Before-and-after change records

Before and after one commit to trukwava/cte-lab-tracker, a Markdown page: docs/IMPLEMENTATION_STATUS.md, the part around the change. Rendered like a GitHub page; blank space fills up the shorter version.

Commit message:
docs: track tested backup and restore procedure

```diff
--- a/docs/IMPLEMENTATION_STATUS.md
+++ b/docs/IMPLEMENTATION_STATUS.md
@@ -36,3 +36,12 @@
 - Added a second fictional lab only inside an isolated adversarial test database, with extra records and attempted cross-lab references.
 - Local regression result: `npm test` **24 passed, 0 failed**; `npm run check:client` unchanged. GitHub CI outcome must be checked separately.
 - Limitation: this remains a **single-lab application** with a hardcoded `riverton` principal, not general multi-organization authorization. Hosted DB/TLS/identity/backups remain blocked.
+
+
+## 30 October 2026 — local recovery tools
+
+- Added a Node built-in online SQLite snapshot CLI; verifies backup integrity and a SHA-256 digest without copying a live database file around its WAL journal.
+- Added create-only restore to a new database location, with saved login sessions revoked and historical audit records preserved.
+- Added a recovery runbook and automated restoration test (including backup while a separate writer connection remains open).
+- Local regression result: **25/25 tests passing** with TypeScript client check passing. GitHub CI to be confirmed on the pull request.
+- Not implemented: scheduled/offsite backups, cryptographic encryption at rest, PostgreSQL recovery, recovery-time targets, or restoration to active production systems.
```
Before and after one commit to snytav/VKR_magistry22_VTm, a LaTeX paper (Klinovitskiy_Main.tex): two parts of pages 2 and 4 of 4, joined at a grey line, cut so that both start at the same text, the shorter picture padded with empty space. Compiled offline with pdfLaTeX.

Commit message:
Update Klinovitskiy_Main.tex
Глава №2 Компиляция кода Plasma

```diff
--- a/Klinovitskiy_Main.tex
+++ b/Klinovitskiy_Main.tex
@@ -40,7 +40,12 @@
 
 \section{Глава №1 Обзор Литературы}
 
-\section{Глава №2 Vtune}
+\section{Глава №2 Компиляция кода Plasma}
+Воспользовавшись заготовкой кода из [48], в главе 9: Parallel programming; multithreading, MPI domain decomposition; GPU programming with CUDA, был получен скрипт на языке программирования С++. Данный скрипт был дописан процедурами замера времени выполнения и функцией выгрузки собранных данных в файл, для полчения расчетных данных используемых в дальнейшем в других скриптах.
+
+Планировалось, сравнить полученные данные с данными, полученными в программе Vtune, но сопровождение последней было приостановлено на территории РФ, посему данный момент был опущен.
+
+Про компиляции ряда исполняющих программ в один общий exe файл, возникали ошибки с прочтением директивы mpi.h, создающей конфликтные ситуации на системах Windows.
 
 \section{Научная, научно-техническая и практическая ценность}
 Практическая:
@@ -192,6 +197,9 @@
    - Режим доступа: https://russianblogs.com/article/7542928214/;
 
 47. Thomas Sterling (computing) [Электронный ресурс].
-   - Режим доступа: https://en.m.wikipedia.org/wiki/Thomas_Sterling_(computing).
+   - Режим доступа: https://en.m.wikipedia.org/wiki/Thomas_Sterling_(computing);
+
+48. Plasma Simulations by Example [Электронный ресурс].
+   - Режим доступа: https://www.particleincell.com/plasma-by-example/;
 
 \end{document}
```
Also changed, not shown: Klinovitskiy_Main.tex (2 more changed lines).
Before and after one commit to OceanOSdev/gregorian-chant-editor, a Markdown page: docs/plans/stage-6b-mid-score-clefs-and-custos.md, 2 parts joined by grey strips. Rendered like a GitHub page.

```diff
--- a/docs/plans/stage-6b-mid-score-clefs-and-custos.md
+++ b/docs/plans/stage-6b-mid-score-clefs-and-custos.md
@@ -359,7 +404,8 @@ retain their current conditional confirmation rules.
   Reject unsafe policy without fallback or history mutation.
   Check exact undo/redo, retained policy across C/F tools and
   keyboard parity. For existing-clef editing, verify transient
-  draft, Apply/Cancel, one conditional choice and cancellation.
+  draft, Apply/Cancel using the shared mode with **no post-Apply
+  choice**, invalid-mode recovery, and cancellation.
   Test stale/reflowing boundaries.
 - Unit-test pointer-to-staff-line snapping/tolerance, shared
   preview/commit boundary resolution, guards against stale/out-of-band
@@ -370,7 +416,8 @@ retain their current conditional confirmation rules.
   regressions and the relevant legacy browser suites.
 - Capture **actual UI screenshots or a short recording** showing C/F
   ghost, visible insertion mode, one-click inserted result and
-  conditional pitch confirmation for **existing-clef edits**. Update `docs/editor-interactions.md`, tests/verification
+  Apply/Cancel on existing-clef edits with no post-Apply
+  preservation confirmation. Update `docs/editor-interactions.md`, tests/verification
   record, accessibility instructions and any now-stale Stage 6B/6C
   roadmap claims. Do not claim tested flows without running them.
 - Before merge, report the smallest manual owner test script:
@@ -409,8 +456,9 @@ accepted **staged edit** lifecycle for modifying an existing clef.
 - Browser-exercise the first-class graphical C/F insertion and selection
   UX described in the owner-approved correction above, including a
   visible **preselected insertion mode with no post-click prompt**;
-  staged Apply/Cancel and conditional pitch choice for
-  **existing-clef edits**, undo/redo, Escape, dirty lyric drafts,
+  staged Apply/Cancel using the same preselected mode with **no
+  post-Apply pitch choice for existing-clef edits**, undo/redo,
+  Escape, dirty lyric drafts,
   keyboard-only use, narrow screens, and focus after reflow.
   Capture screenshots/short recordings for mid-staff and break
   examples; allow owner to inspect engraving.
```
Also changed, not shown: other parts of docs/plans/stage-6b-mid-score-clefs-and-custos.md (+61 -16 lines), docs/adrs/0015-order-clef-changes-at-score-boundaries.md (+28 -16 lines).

Problem to work on:
Each line of the data needs to be repeated exactly.

Answer section:
Before and after one commit to trukwava/cte-lab-tracker, a Markdown page: docs/IMPLEMENTATION_STATUS.md, the part around the change. Rendered like a GitHub page; blank space fills up the shorter version.

Commit message:
docs: track tested backup and restore procedure

```diff
--- a/docs/IMPLEMENTATION_STATUS.md
+++ b/docs/IMPLEMENTATION_STATUS.md
@@ -36,3 +36,12 @@
 - Added a second fictional lab only inside an isolated adversarial test database, with extra records and attempted cross-lab references.
 - Local regression result: `npm test` **24 passed, 0 failed**; `npm run check:client` unchanged. GitHub CI outcome must be checked separately.
 - Limitation: this remains a **single-lab application** with a hardcoded `riverton` principal, not general multi-organization authorization. Hosted DB/TLS/identity/backups remain blocked.
+
+
+## 30 October 2026 — local recovery tools
+
+- Added a Node built-in online SQLite snapshot CLI; verifies backup integrity and a SHA-256 digest without copying a live database file around its WAL journal.
+- Added create-only restore to a new database location, with saved login sessions revoked and historical audit records preserved.
+- Added a recovery runbook and automated restoration test (including backup while a separate writer connection remains open).
+- Local regression result: **25/25 tests passing** with TypeScript client check passing. GitHub CI to be confirmed on the pull request.
+- Not implemented: scheduled/offsite backups, cryptographic encryption at rest, PostgreSQL recovery, recovery-time targets, or restoration to active production systems.
```
Before and after one commit to snytav/VKR_magistry22_VTm, a LaTeX paper (Klinovitskiy_Main.tex): two parts of pages 2 and 4 of 4, joined at a grey line, cut so that both start at the same text, the shorter picture padded with empty space. Compiled offline with pdfLaTeX.

Commit message:
Update Klinovitskiy_Main.tex
Глава №2 Компиляция кода Plasma

```diff
--- a/Klinovitskiy_Main.tex
+++ b/Klinovitskiy_Main.tex
@@ -40,7 +40,12 @@
 
 \section{Глава №1 Обзор Литературы}
 
-\section{Глава №2 Vtune}
+\section{Глава №2 Компиляция кода Plasma}
+Воспользовавшись заготовкой кода из [48], в главе 9: Parallel programming; multithreading, MPI domain decomposition; GPU programming with CUDA, был получен скрипт на языке программирования С++. Данный скрипт был дописан процедурами замера времени выполнения и функцией выгрузки собранных данных в файл, для полчения расчетных данных используемых в дальнейшем в других скриптах.
+
+Планировалось, сравнить полученные данные с данными, полученными в программе Vtune, но сопровождение последней было приостановлено на территории РФ, посему данный момент был опущен.
+
+Про компиляции ряда исполняющих программ в один общий exe файл, возникали ошибки с прочтением директивы mpi.h, создающей конфликтные ситуации на системах Windows.
 
 \section{Научная, научно-техническая и практическая ценность}
 Практическая:
@@ -192,6 +197,9 @@
    - Режим доступа: https://russianblogs.com/article/7542928214/;
 
 47. Thomas Sterling (computing) [Электронный ресурс].
-   - Режим доступа: https://en.m.wikipedia.org/wiki/Thomas_Sterling_(computing).
+   - Режим доступа: https://en.m.wikipedia.org/wiki/Thomas_Sterling_(computing);
+
+48. Plasma Simulations by Example [Электронный ресурс].
+   - Режим доступа: https://www.particleincell.com/plasma-by-example/;
 
 \end{document}
```
Also changed, not shown: Klinovitskiy_Main.tex (2 more changed lines).
Before and after one commit to OceanOSdev/gregorian-chant-editor, a Markdown page: docs/plans/stage-6b-mid-score-clefs-and-custos.md, 2 parts joined by grey strips. Rendered like a GitHub page.

```diff
--- a/docs/plans/stage-6b-mid-score-clefs-and-custos.md
+++ b/docs/plans/stage-6b-mid-score-clefs-and-custos.md
@@ -359,7 +404,8 @@ retain their current conditional confirmation rules.
   Reject unsafe policy without fallback or history mutation.
   Check exact undo/redo, retained policy across C/F tools and
   keyboard parity. For existing-clef editing, verify transient
-  draft, Apply/Cancel, one conditional choice and cancellation.
+  draft, Apply/Cancel using the shared mode with **no post-Apply
+  choice**, invalid-mode recovery, and cancellation.
   Test stale/reflowing boundaries.
 - Unit-test pointer-to-staff-line snapping/tolerance, shared
   preview/commit boundary resolution, guards against stale/out-of-band
@@ -370,7 +416,8 @@ retain their current conditional confirmation rules.
   regressions and the relevant legacy browser suites.
 - Capture **actual UI screenshots or a short recording** showing C/F
   ghost, visible insertion mode, one-click inserted result and
-  conditional pitch confirmation for **existing-clef edits**. Update `docs/editor-interactions.md`, tests/verification
+  Apply/Cancel on existing-clef edits with no post-Apply
+  preservation confirmation. Update `docs/editor-interactions.md`, tests/verification
   record, accessibility instructions and any now-stale Stage 6B/6C
   roadmap claims. Do not claim tested flows without running them.
 - Before merge, report the smallest manual owner test script:
@@ -409,8 +456,9 @@ accepted **staged edit** lifecycle for modifying an existing clef.
 - Browser-exercise the first-class graphical C/F insertion and selection
   UX described in the owner-approved correction above, including a
   visible **preselected insertion mode with no post-click prompt**;
-  staged Apply/Cancel and conditional pitch choice for
-  **existing-clef edits**, undo/redo, Escape, dirty lyric drafts,
+  staged Apply/Cancel using the same preselected mode with **no
+  post-Apply pitch choice for existing-clef edits**, undo/redo,
+  Escape, dirty lyric drafts,
   keyboard-only use, narrow screens, and focus after reflow.
   Capture screenshots/short recordings for mid-staff and break
   examples; allow owner to inspect engraving.
```
Also changed, not shown: other parts of docs/plans/stage-6b-mid-score-clefs-and-custos.md (+61 -16 lines), docs/adrs/0015-order-clef-changes-at-score-boundaries.md (+28 -16 lines).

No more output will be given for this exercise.